). In the English-speaking world it was not common until after the German House of Hanover came to the British throne in the 18th century; the princess Amelia Sophia (1711-1786) was commonly known as Emily
in English, even though Amelia
is an unrelated name.... [more]
Probably from the name of an ancient region in Wales, its name meaning "around the valley". It has also been suggested that this name is a Welsh form of Aemilianus
Variant of EMMETT
. It is used in Ireland in honour of the nationalist and rebel Robert Emmet (1778-1803).
Welsh form of AMBROSE
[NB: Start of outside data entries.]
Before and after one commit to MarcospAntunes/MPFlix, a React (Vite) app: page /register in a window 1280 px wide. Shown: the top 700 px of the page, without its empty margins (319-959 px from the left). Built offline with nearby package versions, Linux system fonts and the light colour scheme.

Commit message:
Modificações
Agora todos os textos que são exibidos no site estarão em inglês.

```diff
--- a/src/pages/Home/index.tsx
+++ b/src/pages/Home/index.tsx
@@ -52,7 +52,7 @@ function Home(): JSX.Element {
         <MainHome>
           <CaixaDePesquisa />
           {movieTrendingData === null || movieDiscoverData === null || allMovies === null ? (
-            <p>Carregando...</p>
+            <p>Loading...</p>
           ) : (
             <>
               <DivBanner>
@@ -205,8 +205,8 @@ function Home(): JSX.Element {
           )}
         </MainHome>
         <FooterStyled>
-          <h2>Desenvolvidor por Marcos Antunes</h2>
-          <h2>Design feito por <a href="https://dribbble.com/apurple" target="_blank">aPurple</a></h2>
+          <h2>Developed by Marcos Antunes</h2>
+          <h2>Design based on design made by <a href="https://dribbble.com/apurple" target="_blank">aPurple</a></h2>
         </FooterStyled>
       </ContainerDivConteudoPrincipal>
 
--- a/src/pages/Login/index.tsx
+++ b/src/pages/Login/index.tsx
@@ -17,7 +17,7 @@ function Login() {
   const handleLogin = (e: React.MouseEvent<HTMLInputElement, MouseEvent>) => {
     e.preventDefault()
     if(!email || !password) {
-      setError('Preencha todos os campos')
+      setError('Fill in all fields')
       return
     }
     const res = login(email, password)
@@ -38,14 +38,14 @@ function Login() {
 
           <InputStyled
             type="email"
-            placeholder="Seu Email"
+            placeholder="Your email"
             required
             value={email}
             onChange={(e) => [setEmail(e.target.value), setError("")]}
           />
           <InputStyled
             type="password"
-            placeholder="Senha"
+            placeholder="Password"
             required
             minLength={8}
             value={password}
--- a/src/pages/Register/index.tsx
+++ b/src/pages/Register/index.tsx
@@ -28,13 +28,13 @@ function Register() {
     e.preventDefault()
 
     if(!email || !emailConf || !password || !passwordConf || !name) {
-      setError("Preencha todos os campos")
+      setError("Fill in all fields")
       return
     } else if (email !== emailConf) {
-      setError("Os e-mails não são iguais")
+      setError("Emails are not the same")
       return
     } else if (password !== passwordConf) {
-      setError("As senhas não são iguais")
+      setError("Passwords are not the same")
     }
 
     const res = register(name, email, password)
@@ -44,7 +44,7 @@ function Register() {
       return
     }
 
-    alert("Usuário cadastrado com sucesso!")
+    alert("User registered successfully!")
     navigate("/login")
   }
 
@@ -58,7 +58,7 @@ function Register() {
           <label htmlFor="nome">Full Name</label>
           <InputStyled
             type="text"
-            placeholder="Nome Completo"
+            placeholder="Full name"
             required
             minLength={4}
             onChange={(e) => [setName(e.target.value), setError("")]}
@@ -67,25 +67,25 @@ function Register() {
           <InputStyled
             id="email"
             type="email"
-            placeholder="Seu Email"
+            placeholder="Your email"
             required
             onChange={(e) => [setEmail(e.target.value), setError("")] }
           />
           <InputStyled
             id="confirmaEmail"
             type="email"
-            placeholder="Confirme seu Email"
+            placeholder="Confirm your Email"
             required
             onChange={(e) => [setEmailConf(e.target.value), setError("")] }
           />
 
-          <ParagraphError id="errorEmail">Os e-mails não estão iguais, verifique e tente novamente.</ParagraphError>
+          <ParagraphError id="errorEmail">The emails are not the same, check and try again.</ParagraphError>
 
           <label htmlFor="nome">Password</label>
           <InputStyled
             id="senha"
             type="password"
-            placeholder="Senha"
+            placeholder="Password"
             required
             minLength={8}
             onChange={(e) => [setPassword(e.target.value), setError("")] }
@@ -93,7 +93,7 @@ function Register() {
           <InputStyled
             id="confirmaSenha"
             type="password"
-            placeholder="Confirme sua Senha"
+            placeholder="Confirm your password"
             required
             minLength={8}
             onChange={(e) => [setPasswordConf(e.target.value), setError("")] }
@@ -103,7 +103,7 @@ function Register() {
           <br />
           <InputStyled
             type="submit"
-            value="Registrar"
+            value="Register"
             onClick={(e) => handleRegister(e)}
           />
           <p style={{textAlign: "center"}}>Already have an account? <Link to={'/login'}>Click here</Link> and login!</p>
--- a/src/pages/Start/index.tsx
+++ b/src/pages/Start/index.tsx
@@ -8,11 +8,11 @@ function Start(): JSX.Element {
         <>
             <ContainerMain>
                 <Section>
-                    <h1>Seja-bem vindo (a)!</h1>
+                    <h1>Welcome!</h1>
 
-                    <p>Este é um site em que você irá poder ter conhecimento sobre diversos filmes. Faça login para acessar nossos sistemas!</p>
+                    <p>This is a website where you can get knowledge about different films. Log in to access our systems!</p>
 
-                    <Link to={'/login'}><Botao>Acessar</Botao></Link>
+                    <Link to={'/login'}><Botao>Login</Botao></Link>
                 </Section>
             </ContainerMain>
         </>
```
. Emrys Wledig (or Ambrosius Aurelianus) was a Romano-British military leader who fought against the invading Anglo-Saxons in the 5th century. Tales of his life were used by the 12th-century chronicler Geoffrey of Monmouth to create the character of Merlin, who he called Merlinus Ambrosius or Myrddin Emrys.
Possibly derived from Basque ene
"my" and ko
, a diminutive suffix. This was the name of the first king of Pamplona or Navarre (9th century), whose name is usually rendered as Íñigo
ENGELmGerman (Rare), Ancient Germanic
Originally this was a short form of Germanic names beginning with the element Angil
, the name of a Germanic tribe (known in English as the Angles). Since the Middle Ages it has been firmly associated with the German word engel
Created by the Hungarian poet Mihály Vörösmarty in the 19th century. He based it on the name of the legendary mother of the Hungarian people, Enéh
, which may mean "cow" or "deer".
From Sumerian 𒂗 (en)
meaning "lord" and possibly 𒆤 (lil)
meaning "wind". Enlil was the Sumerian god of the wind and storms, the son of An
. He was later worshipped by the Akkadians, Assyrians, Babylonians, and other Mesopotamian peoples.
Italian form of the Roman family name Ennius
which is of unknown meaning. Quintus Ennius was an early Roman poet.
From an Irish surname which was derived from Gaelic inis
Meaning unknown. This name first appeared in the late 19th century. The aircraft that dropped the atomic bomb on Hiroshima was named 'Enola Gay' after the mother of the pilot.
Means "horse joy" in Old English. This name was invented by J. R. R. Tolkien who used Old English to represent the Rohirric language. In his novel 'The Lord of the Rings' (1954) Eowyn is the niece of King Theoden of Rohan. She slays the Lord of the Nazgul in the Battle of the Pelennor Fields.
Derived from Gaulish epos
meaning "horse". This was the name of the Celtic goddess of horses.
Means "lovely" in Greek. In Greek mythology she was one of the nine Muses, the muse of lyric poetry.
From Turkish er
"brave man" and can
From Turkish er
"brave man" and han
, which is from the title khan
German form of ERIC
. The German novelist Erich Maria Remarque (1898-1970) was the author of 'All Quiet on the Western Front'.
ERIKAfSwedish, Norwegian, Danish, Finnish, German, Hungarian, Czech, Slovene, Croatian, English, Italian
Feminine form of ERIK
. It also coincides with the word for "heather" in some languages.
From a surname which was originally derived from a Scottish place name. It was popularized as a given name by the Australian actor Errol Flynn (1909-1959).
ERWINmGerman, Dutch, Ancient Germanic
Derived from the Germanic name Hariwini
, composed of the elements hari
"army" and win
"friend". It may have merged somewhat with the Germanic name EBURWIN
. A notable bearer was Erwin Schrodinger (1887-1961), an Austrian physicist who made contributions to quantum theory.